### PROVIDED DATA
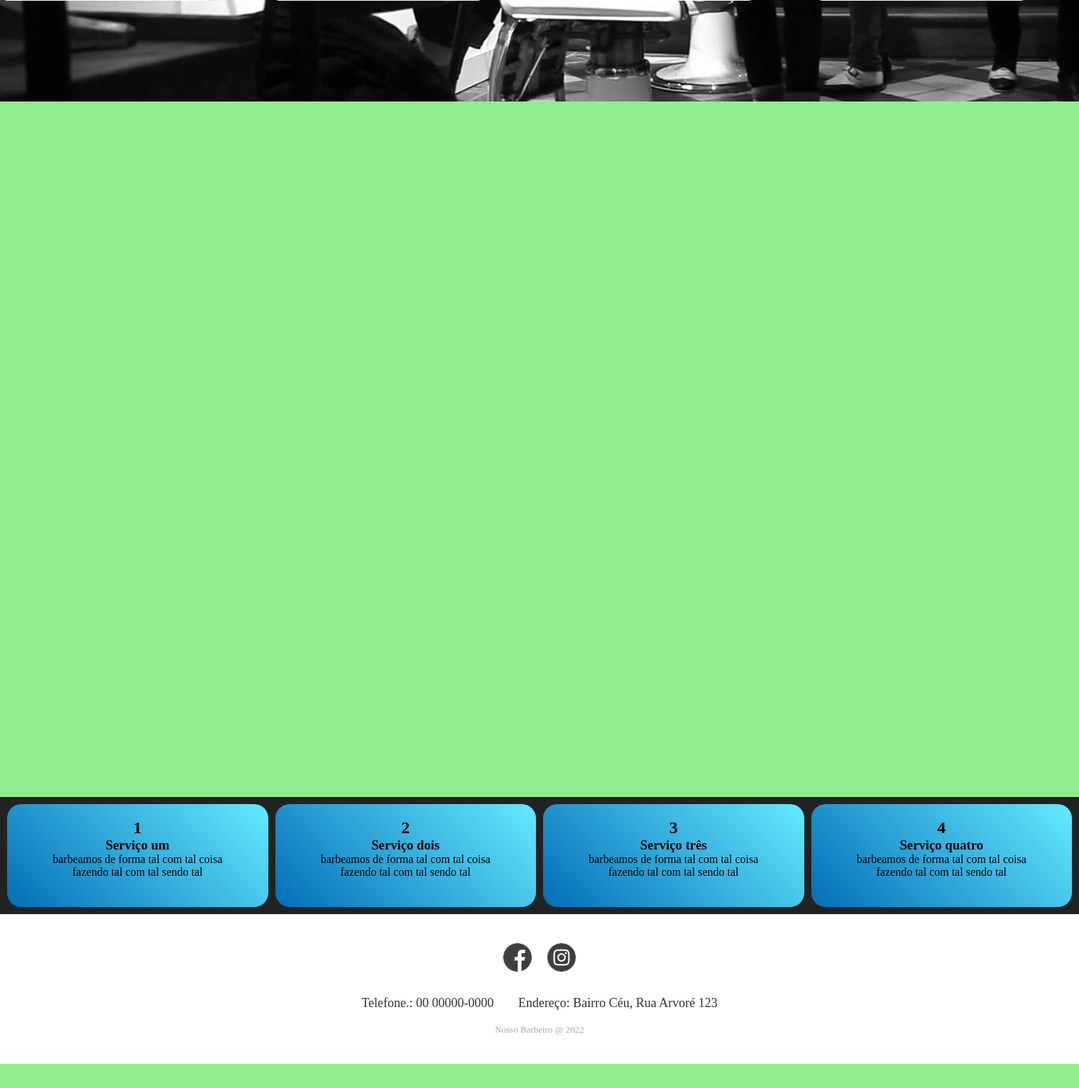
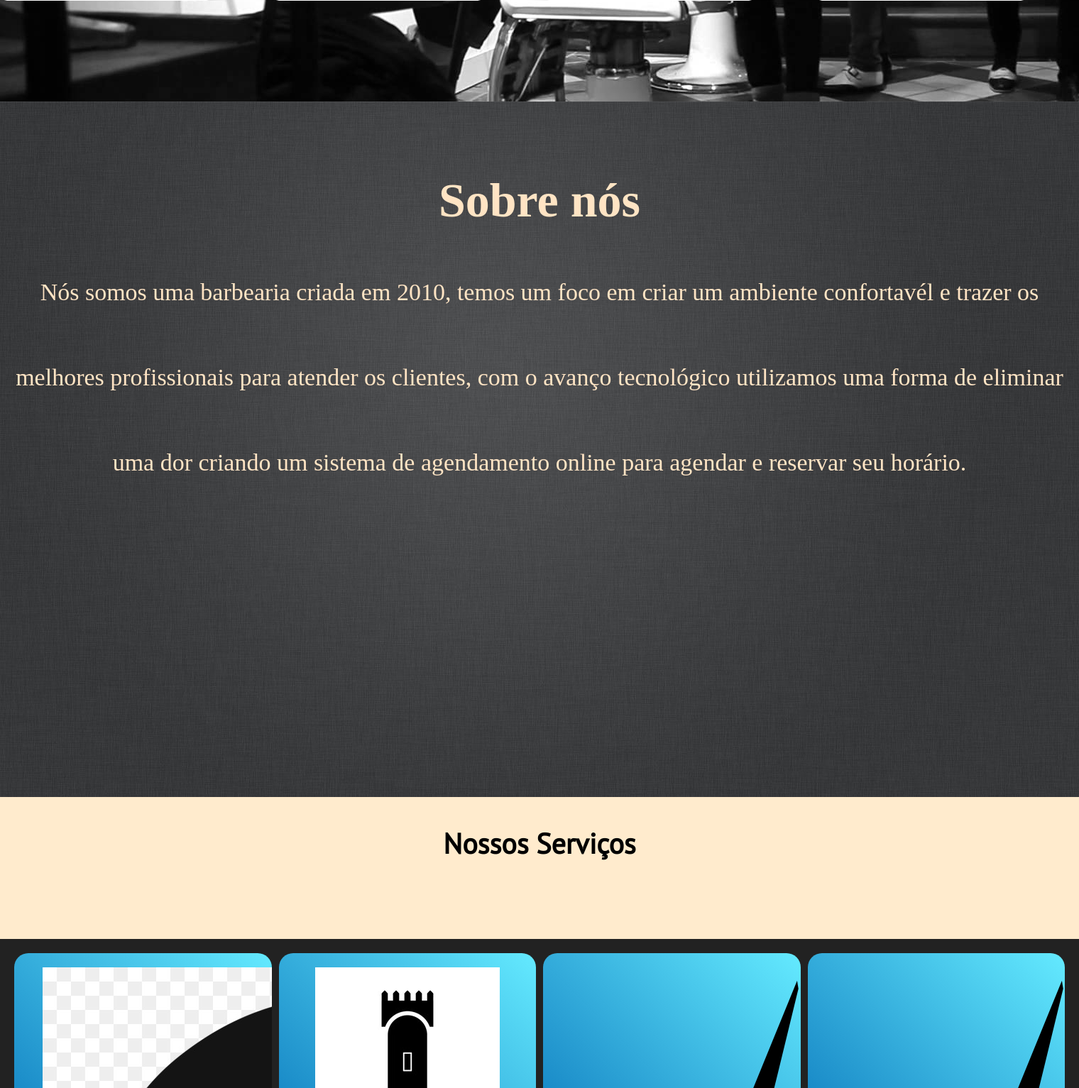
Before and after one commit to caiobarbosa881/nosso-barbeiro, a PHP site: page / in a window 1520 px wide. Shown: the part 757-2290 px from the top of the page at 71% size. Before the commit the page ends 2256 px from the top, so only its background shows below. Run offline with PHP 8.4, Linux system fonts and the light colour scheme.

Commit message:
starting making some improvements and fixing problems

```diff
--- a/css/style.css
+++ b/css/style.css
@@ -111,6 +111,7 @@ a{
         border-radius: unset;
     }
     .navigation{
+        z-index: 1;
         height: 75vh;
         margin-right: unset;
         float: none;
@@ -154,7 +155,6 @@ a{
         transform: translateX(0);
     }
 }
-
 .mobile-menu.active .line1 {
     transform: rotate(-45deg) translate(-8px, 8px);
 }
@@ -231,17 +231,18 @@ footer .copyright{
 .sobre_container{
     width: 100%;
     height: 980px;
-    background-color: lightgreen;
+    background-image: url("../img/background_grey.jpg");
+    color: bisque;
 }
 .servicos_container{
     background-color: #222;
     width: 100%;
-    height: auto;
+    height: 400px;
     margin: 0 auto;
     display: grid;
-    grid-template-columns: repeat(auto-fit, minmax(280px, 1fr));
+    grid-template-columns: repeat(auto-fit, minmax(20px, 1fr));
     grid-gap: 10px;
-    padding: 10px;
+    padding: 20px;
     box-sizing: border-box;
 }
 .servicos_container .box_servicos{
@@ -351,7 +352,6 @@ footer .copyright{
     visibility: visible;
     animation: fade 0.5s;
 }
-
 @keyframes fade {
     0%{
         opacity: 0;
@@ -370,3 +370,26 @@ footer .copyright{
     justify-content: center;
     align-items: center;
 }
+.sobre_titulo{
+    margin-top: 100px;
+    text-align: center;
+    font-size: 68px;
+    margin-bottom: 30px;
+}
+.sobre_p{
+    text-align: center;
+    font-size: 34px;
+    line-height: 120px;
+    margin-bottom: 10px;
+}
+.nossos_servicos{
+    height: 200px;
+    background-color: blanchedalmond;
+    text-align: center;
+    justify-content: center;
+}
+.nossos_servicos h2{
+   margin-top: 40px;
+   font-size: 40px;
+   font-family: 'ptsans';
+}
--- a/index.html
+++ b/index.html
@@ -170,39 +170,34 @@
     </section>
 
     <div class="sobre_container">
+        <h2 class="sobre_titulo">Sobre nós</h2>
+        <p class="sobre_p">Nós somos uma barbearia criada em 2010, temos um foco em criar um ambiente confortavél e
+            trazer os melhores profissionais para atender os clientes, com o avanço tecnológico utilizamos uma forma de
+            eliminar uma dor criando um sistema de agendamento online para agendar e reservar seu horário.</p>
     </div>
+    </div>
+
+    <div class="nossos_servicos">
+        <h2>Nossos Serviços</h2>
     </div>
     <div class="servicos_container">
         <div class="box_servicos">
-            <h2>1</h2>
-            <h3>Serviço um</h3>
-            <p>barbeamos de forma tal com tal coisa fazendo
-                tal com tal sendo tal
-            </p>
+            <img src="img/services_img1.png">
+            <h3>Barbear</h3>
         </div>
         <div class="box_servicos">
-            <h2>2</h2>
-            <h3>Serviço dois</h3>
-            <p>barbeamos de forma tal com tal coisa fazendo
-                tal com tal sendo tal
-            </p>
+            <img src="img/service_img2.jpg">
+            <h3>Cortar na Maquina</h3>
         </div>
         <div class="box_servicos">
-            <h2>3</h2>
-            <h3>Serviço três</h3>
-            <p>barbeamos de forma tal com tal coisa fazendo
-                tal com tal sendo tal
-            </p>
+            <img src="img/service_img3.png">
+            <h3>Cortar na tesoura</h3>
         </div>
         <div class="box_servicos">
-            <h2>4</h2>
-            <h3>Serviço quatro</h3>
-            <p>barbeamos de forma tal com tal coisa fazendo
-                tal com tal sendo tal
-            </p>
+            <img src="img/service_img3.png">
+            <h3>Limpar</h3>
         </div>
     </div>
-
     <footer>
         <div class="social">
             <a class="facebook-icon" href="#"><i class=".fab.fa-instagram"></i></a>
@@ -216,14 +211,14 @@
             <li>
                 <a href="#">Endereço: Bairro Céu, Rua Arvoré 123</a>
             </li>
+            <li>
+                <a href="#">Segunda a Sexta: 8:00 até 17:00</a>
+            </li>
         </ul>
         <p class="copyright">
             Nosso Barbeiro @ 2022
         </p>
     </footer>
 
-
-
 </body>
-
 </html>
```
Also changed, not shown: img/1.jpg (added), img/background_grey.jpg (added), img/service_img2.jpg (added), img/service_img3.png (added), img/services_img1.png (added).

### GOAL OF THE EXERCISE
Go through the material above and count the lines that include "class". Give the number alone.

### EXERCISE RESULT
12